* [PROBLEM DETAILS] If a line of the data below contains the string "shown", copy it into your answer.

* [RECORDS PROVIDED]
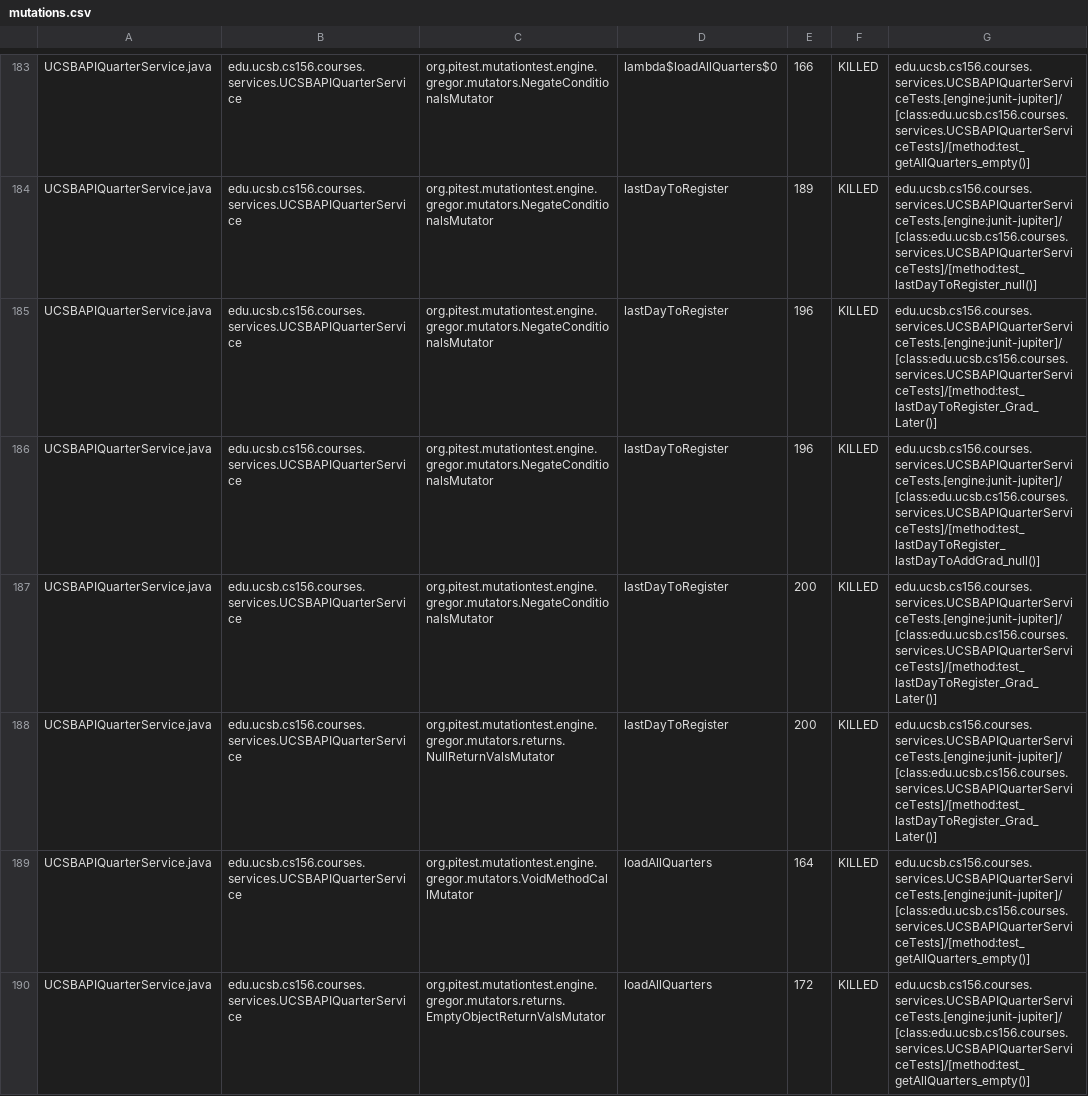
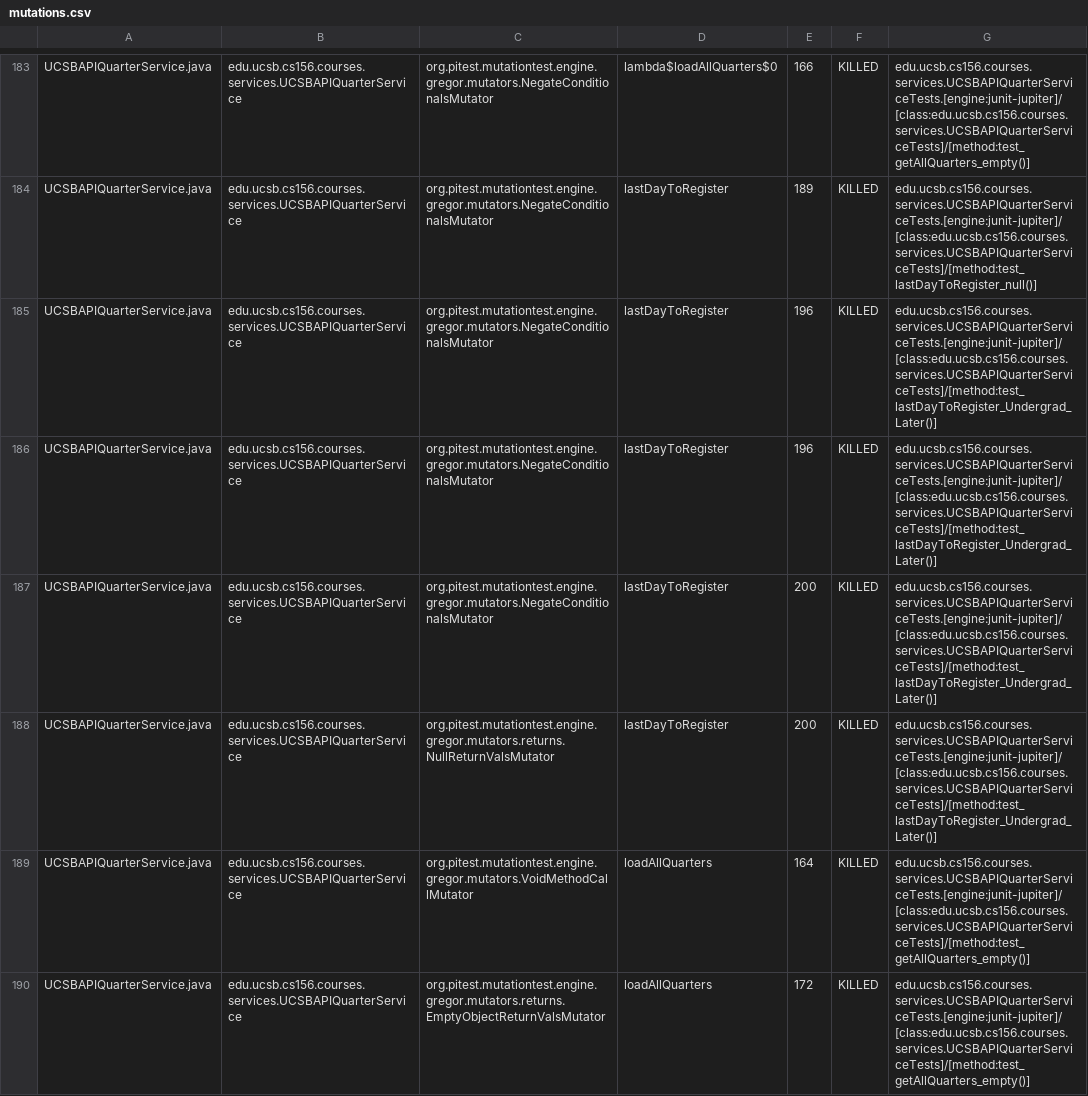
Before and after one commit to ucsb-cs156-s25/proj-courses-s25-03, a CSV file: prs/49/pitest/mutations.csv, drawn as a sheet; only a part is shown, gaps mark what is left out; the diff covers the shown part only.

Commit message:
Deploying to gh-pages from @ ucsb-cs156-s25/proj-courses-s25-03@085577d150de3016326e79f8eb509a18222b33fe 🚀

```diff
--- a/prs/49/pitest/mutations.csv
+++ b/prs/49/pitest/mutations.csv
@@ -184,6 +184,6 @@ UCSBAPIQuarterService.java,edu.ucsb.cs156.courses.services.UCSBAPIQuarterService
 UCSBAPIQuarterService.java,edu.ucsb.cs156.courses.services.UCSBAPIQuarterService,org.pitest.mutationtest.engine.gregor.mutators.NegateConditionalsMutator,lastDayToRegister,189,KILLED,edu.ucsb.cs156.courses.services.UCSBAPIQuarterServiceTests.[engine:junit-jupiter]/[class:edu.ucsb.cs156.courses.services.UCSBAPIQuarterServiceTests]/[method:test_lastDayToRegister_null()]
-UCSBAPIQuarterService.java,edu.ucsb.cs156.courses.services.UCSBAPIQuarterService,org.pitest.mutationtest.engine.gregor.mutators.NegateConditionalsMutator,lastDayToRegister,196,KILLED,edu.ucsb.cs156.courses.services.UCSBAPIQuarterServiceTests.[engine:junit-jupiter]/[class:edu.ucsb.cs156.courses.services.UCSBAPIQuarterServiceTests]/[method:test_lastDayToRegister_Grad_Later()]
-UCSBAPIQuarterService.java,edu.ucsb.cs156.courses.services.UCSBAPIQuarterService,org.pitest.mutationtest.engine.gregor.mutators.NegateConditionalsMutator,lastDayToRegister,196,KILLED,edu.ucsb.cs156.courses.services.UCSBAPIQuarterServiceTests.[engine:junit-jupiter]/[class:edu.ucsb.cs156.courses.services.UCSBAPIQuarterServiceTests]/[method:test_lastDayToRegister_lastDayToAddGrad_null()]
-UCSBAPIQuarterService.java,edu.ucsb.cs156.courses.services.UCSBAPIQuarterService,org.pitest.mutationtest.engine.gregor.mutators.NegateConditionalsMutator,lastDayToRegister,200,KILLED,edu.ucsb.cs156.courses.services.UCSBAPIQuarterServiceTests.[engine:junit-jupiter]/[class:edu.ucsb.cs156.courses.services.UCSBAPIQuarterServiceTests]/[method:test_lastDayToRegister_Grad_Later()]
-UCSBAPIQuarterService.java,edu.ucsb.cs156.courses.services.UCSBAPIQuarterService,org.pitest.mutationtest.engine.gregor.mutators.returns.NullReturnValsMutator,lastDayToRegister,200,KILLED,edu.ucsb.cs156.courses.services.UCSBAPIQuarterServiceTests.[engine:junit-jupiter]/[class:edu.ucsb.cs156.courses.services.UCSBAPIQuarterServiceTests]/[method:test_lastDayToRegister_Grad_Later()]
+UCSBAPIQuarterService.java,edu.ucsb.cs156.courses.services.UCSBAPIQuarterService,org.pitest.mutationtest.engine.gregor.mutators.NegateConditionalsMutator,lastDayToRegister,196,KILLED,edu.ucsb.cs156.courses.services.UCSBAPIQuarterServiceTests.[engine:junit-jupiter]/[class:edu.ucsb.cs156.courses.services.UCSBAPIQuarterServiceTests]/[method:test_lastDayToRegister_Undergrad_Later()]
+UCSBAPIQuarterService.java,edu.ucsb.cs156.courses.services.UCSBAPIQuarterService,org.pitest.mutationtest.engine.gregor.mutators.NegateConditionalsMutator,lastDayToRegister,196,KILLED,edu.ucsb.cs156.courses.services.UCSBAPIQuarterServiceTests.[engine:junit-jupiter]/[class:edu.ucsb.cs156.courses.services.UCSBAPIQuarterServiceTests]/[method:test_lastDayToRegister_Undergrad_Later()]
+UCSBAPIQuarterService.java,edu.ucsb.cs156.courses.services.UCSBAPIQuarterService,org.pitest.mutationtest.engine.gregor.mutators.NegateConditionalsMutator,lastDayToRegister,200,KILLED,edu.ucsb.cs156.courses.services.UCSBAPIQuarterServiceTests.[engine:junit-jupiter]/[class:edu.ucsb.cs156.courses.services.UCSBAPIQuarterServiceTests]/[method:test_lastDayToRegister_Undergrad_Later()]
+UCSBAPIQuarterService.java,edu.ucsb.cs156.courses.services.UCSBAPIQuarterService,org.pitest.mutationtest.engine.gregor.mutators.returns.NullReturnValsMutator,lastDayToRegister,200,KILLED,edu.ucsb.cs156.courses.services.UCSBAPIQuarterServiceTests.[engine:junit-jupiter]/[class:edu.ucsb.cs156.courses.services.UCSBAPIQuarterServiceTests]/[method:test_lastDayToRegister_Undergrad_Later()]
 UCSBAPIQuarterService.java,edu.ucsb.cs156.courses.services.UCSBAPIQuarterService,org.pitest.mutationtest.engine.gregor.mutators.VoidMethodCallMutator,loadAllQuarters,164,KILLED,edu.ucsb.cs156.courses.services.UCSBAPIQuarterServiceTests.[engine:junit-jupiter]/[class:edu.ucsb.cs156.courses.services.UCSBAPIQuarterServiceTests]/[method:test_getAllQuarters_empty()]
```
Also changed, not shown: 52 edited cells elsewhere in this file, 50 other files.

* [COMPLETED TASK]
Before and after one commit to ucsb-cs156-s25/proj-courses-s25-03, a CSV file: prs/49/pitest/mutations.csv, drawn as a sheet; only a part is shown, gaps mark what is left out; the diff covers the shown part only.
Also changed, not shown: 52 edited cells elsewhere in this file, 50 other files.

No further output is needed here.